SOURCE RECORDS →
= = = = =

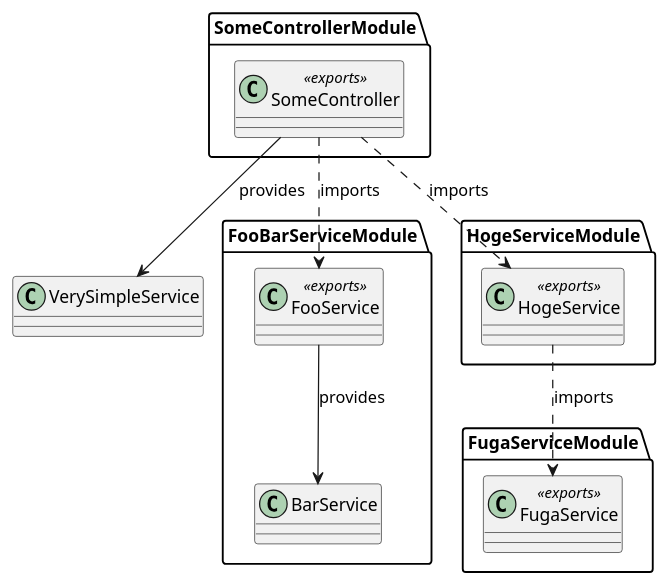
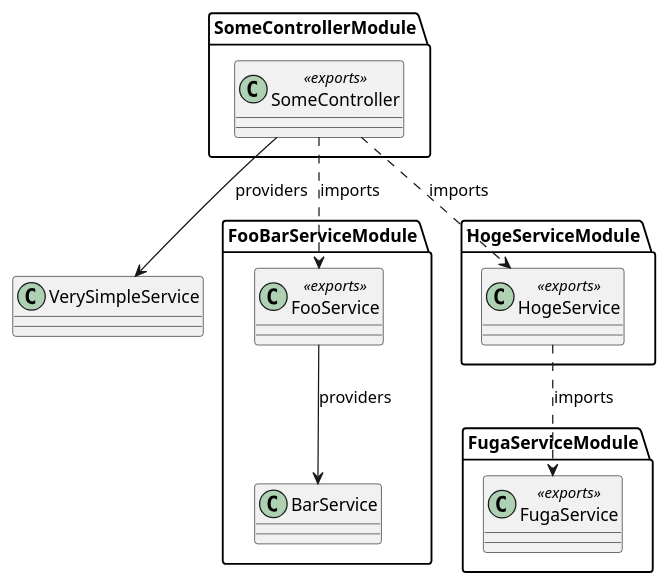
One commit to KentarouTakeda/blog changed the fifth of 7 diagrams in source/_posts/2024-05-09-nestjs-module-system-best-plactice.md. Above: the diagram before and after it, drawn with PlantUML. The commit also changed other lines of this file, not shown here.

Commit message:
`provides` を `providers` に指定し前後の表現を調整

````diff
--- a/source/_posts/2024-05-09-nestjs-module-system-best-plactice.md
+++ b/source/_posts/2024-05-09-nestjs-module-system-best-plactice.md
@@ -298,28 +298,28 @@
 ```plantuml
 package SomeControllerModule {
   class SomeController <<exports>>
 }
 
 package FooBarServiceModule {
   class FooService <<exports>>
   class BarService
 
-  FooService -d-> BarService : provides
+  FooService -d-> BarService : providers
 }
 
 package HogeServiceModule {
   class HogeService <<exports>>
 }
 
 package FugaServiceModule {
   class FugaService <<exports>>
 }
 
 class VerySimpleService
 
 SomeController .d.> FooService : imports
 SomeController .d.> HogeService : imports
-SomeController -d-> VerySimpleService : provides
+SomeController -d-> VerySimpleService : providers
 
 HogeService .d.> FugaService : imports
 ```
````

= = = = =

WORK TASK → If a line in the records contains the string "providers", copy it out.

OUTPUT OF THE TASK →
`provides` を `providers` に指定し前後の表現を調整
+  FooService -d-> BarService : providers
+SomeController -d-> VerySimpleService : providers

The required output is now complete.